Colverson’s role is to provide oversight and assistance to CNS employees, which includes interpreting and implementing all facets of DOE’s Sustainable Acquisition Program. She will help organizations comply with Environmental Protection Agency and U.S. Department of Agriculture requirements as well as Executive Order 13834.
“The Sustainable Acquisition Program simply ensures that our federal government leads by example in protecting the health of our shared environment and reducing environmental impact through the purchase of sustainable products, as well as services,” Colverson said. “It is an activity that spans all organizations. It is part of our contracts, cafeteria service, construction and remodeling of buildings, custodial operations, vehicle fleet, grounds and facility maintenance, operations and office environments, and information technology.”
One of the ways CNS can lead by example is by purchasing biobased products. Biobased products are derived from plants and other renewable agricultural, marine, and forestry materials and provide an alternative to conventional petroleum derived products. Products include lubricants, cleaning agents, inks, fertilizers, and bioplastics. Some of these products, such as hand soaps and hand sanitizers, are already used throughout Pantex and Y 12.
“I look forward to learning more about how both sites are operating, building, and providing maintenance with current products,” Colverson said. “I’m here to work with all organizations to find those sustainable and biobased products or services that could potentially help increase efficiency, optimize performance, reduce environmental impacts, and cut costs.”
CNS hosted a Manufacturing Practices Lean Summit to grow continuous improvement through a community of sharing and practice. The summit, held at Y 12, included attendees from each site within the Nuclear Security Enterprise as well as the United Kingdom’s Atomic Weapons Establishment.
“A significant part of our operation is continuous improvement, and we learn from others in the complex,” said Pantex Site Manager Todd Ailes. “The summit has given us an opportunity to share lean strategies to help us continue forward. Our work is about people, core missions, and techniques for continuous improvement.”
Reed Mullins, senior director of Production Operations at Y 12, said, “We’re coming together as a complex to break out of our silos, to learn from our mistakes, and to look at what did and did not work well. Our goal is to better support our people daily.”
Pantex is holding a targeted external hiring event on Saturday, July 28 from 9 a.m. to 2 p.m. at the JCDC. Applicants are encouraged to pre-register by applying for requisition 18-0000 on pantex.energy.gov/careers. Submit a resume and identify specialty for the following groups ONLY:
- Cyber security
- Information technology (system architects, service transition)
- Engineering (electrical, mechanical, industrial, engineering techs)
- Planning and control (planners, schedulers, estimators)
- Manufacturing (production managers)
- Supply chain (buyers, contract specialist)
- Skilled crafts: electrician, electronic, instrument, pipefitter, HVAC/refrigeration, fire service, electrical safety

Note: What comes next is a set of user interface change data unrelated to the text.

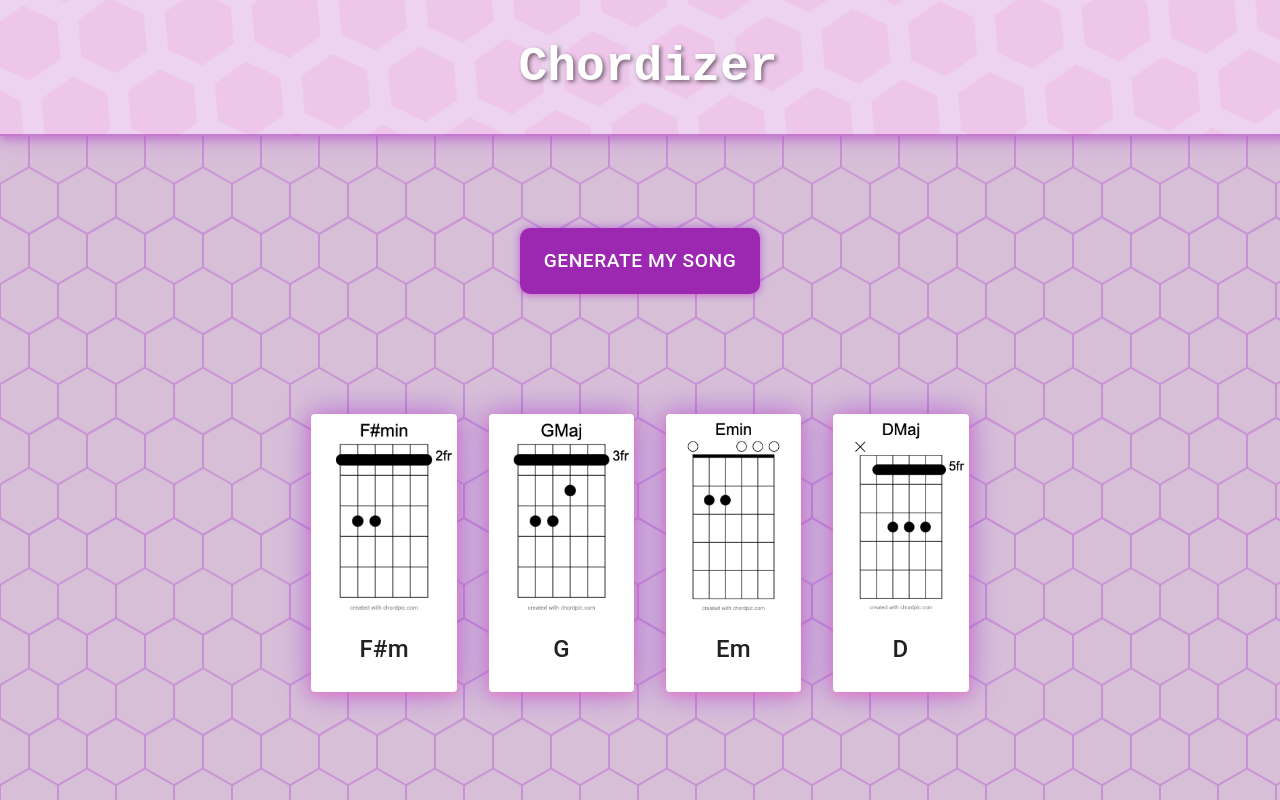
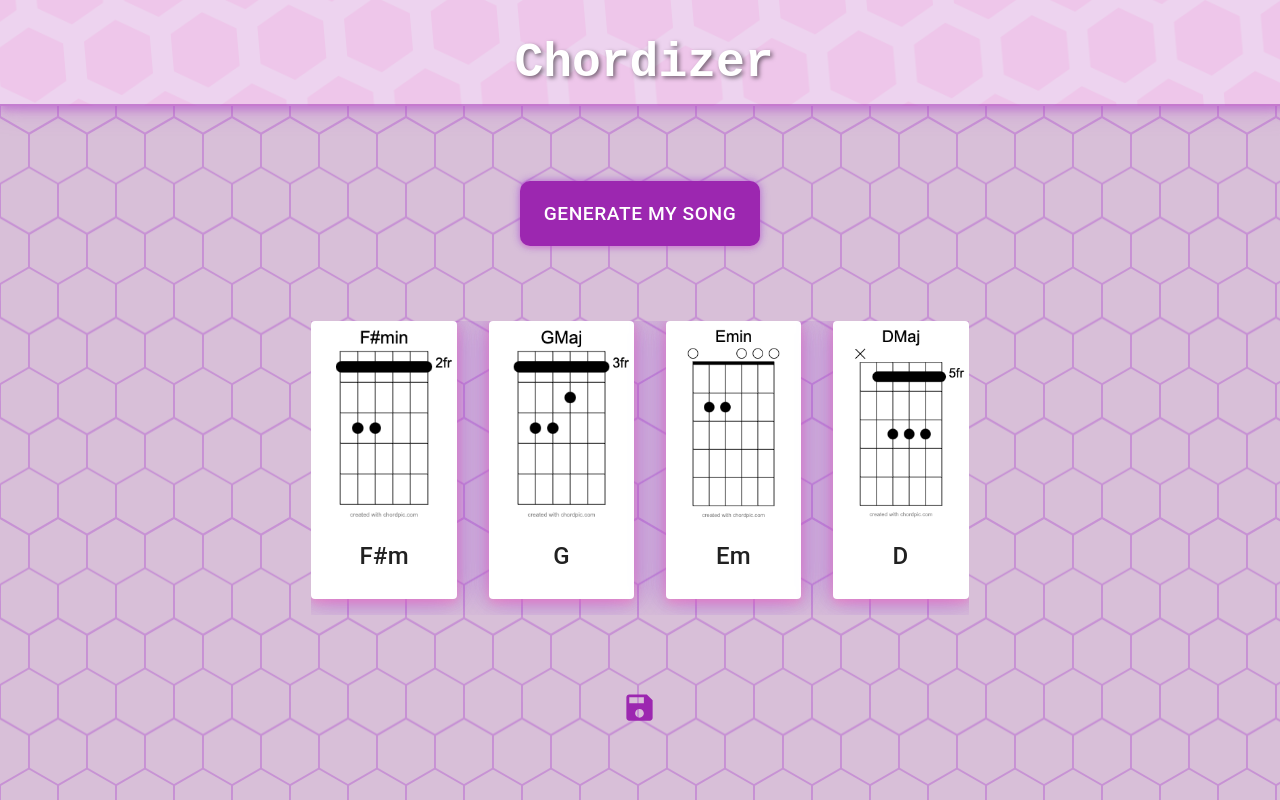
Before and after one commit to hasuwini77/chordizer, a Next.js app: page / in a window 1280 px wide. Both pictures are taken after a click on the button "GENERATE MY SONG". Built offline with nearby package versions, Linux system fonts and the light colour scheme.

Commit message:
redesigned the whole application styling and added the save local storage logic inside the main chordgenerator

```diff
--- a/package.json
+++ b/package.json
@@ -13,6 +13,8 @@
     "@emotion/react": "^11.13.0",
     "@emotion/server": "^11.11.0",
     "@emotion/styled": "^11.13.0",
+    "@mui/icons-material": "^5.16.7",
+    "@mui/material": "^5.16.7",
     "@mui/material-nextjs": "^5.16.6",
     "next": "14.2.5",
     "react": "^18",
--- a/src/app/components/ChordGenerator/index.tsx
+++ b/src/app/components/ChordGenerator/index.tsx
@@ -9,8 +9,9 @@ import Card from "@mui/material/Card";
 import CardContent from "@mui/material/CardContent";
 import CardMedia from "@mui/material/CardMedia";
 import Typography from "@mui/material/Typography";
-import { useState } from "react";
+import { useState, useEffect } from "react";
 import Button from "@mui/material/Button";
+import SaveIcon from "@mui/icons-material/Save";
 
 type Chord = {
   name: string;
@@ -60,9 +61,21 @@ function generateChordProgression(): Chord[] {
 export default function ChordGenerator() {
   const [progression, setProgression] = useState<Chord[]>([]);
 
+  useEffect(() => {
+    const savedProgression = localStorage.getItem("chordProgression");
+    if (savedProgression) {
+      setProgression(JSON.parse(savedProgression));
+    }
+  }, []);
+
   const handleClick = () => {
     const newProgression = generateChordProgression();
     setProgression(newProgression);
+  };
+
+  const handleSave = () => {
+    localStorage.setItem("chordProgression", JSON.stringify(progression));
+    console.log("Progression saved!");
   };
 
   return (
@@ -70,11 +83,9 @@ export default function ChordGenerator() {
       sx={{
         display: "flex",
         flexDirection: "column",
-        alignItems: { xs: "center", sm: "space-evenly" },
-        justifyContent: "center",
-        flex: 1,
-        gap: { xs: 5, sm: 15 },
-        p: 2,
+        justifyContent: "space-evenly",
+        alignItems: "center",
+        height: "100%",
         overflow: "hidden",
       }}
     >
@@ -98,18 +109,21 @@ export default function ChordGenerator() {
       >
         Generate My Song
       </Button>
+
       {progression.length > 0 && (
         <Box
           sx={{
-            display: { xs: "block", sm: "flex" },
-            flexDirection: { sm: "row" },
-            gap: 2,
+            display: "flex",
+            flexDirection: { xs: "column", sm: "row" },
             flexWrap: "wrap",
             justifyContent: "center",
             width: "100%",
+            maxHeight: "calc(100vh - 200px)", // Ensure content fits within 100vh
+            overflowY: "auto", // Allow scrolling within the box if needed
+            gap: 2,
           }}
         >
-          {/* Swiper for mobile screens */}
+          {/* Mobile Swiper */}
           <Box
             sx={{
               display: { xs: "block", sm: "none" },
@@ -176,17 +190,9 @@ export default function ChordGenerator() {
                 </SwiperSlide>
               ))}
             </Swiper>
-            {/* Position the pagination here */}
-            <Box
-              sx={{
-                position: "absolute",
-                bottom: "10px",
-                width: "100%",
-                textAlign: "center",
-              }}
-            />
           </Box>
-          {/* Flexbox row for larger screens */}
+
+          {/* Desktop View */}
           <Box sx={{ display: { xs: "none", sm: "flex" }, gap: 4 }}>
             {progression.map((chord, index) => (
               <Card
@@ -222,6 +228,32 @@ export default function ChordGenerator() {
           </Box>
         </Box>
       )}
+
+      {/* Save Button */}
+      <Box
+        sx={{
+          fontSize: 100,
+          cursor: "pointer",
+          display: { xs: "flex", sm: "none" },
+          justifyContent: "center",
+          pt: 5,
+        }}
+        onClick={handleSave}
+      >
+        <SaveIcon color="secondary" fontSize="medium" />
+      </Box>
+      <Box
+        sx={{
+          fontSize: 100,
+          cursor: "pointer",
+          display: { xs: "none", sm: "flex" },
+          justifyContent: "center",
+          p: 0,
+        }}
+        onClick={handleSave}
+      >
+        <SaveIcon color="secondary" fontSize="large" />
+      </Box>
     </Box>
   );
 }
--- a/src/app/components/Header/index.tsx
+++ b/src/app/components/Header/index.tsx
@@ -24,9 +24,9 @@ const Header = () => {
         borderBottom: "2px solid rgba(171, 71, 188, 0.6)",
         boxShadow:
           "0 4px 8px rgba(180, 82, 205, 0.5), 0 0 25px rgba(180, 82, 205, 0.4)",
-        p: 1,
+        p: 0.5,
         width: "100%",
-        height: "25%",
+        height: { xs: "19vh", sm: "12vh" },
         backgroundColor: "#E0BBE4",
         color: "white",
         position: "sticky",
--- /dev/null
+++ b/src/app/components/Save/index.tsx
@@ -0,0 +1,16 @@
+"use client";
+import SaveIcon from "@mui/icons-material/Save";
+import Box from "@mui/material/Box";
+
+const SaveButton = () => {
+  const handleClick = () => {
+    console.log("Clicked");
+  };
+  return (
+    <Box sx={{ fontSize: 100, cursor: "pointer" }}>
+      <SaveIcon color="secondary" fontSize="medium" onClick={handleClick} />
+    </Box>
+  );
+};
+
+export default SaveButton;
--- a/src/app/page.tsx
+++ b/src/app/page.tsx
@@ -6,9 +6,7 @@ export default function Home() {
   return (
     <Box
       sx={{
-        minHeight: "100vh",
-        margin: 0,
-        padding: 0,
+        height: "100vh",
         display: "flex",
         flexDirection: "column",
         overflow: "hidden",
```
Also changed, not shown: 1 other file (tests, documents, lock files or other folders).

- Security (system administrators, material control, technical security, IT security)
This event is NOT for production technicians, janitors, security police officers, clerks, yard workers, or material handlers. Children not permitted.
For the last 25 years, a group of Pantexans have met during lunch to improve their communication and leadership skills. The Pantex Lunch Bunch Toastmasters Club recently celebrated the club’s silver anniversary with a special meeting.
“The Lunch Bunch is one of 15 clubs in the Amarillo area and one of 16,400 clubs around the world, “ said Pantexan Natalie Waters, Toastmasters immediate past District 23 director. “In the past decade, members of club number 9440 have received approximately 111 Toastmasters awards and the club has been designated as Distinguished in eight of the past 10 years.”
Waters, whose term ends June 30, recognized visiting Toastmasters dignitaries and shared the organization’s background and values for visitors and potential members during the event.
Dennis Williams, a Pantex laboratory technician and founding club member, shared how membership has impacted his career, and guest speaker Alonzo Everhart, a Pantex senior operations advisor, shared his tips for communicating in stressful situations. NPO Facility Representative Jessie Phifer acknowledged how far she’s come since her first speech full of fidgeting and filler words.
“I may not have been the ‘um’ queen, but I was the queen of other things such as ‘like’ and ‘you know’,” admitted Phifer.
Keynote speaker Deputy Site Manager Corey Strickland stressed the importance of building a solid communication pipeline and how active listening has helped in his nearly 25-year career at Pantex.
“Effective communication is the cornerstone of being a good leader,” said Strickland.
The 25th anniversary celebration also included door prizes, a club president “changing of the guard”, and a reception for members and guests.
The Pantex Lunch Bunch Toastmasters Club meets Thursdays in the JCDC S1.C102 conference room from 11:30 a.m. to 12:30 p.m. Guests are always welcome.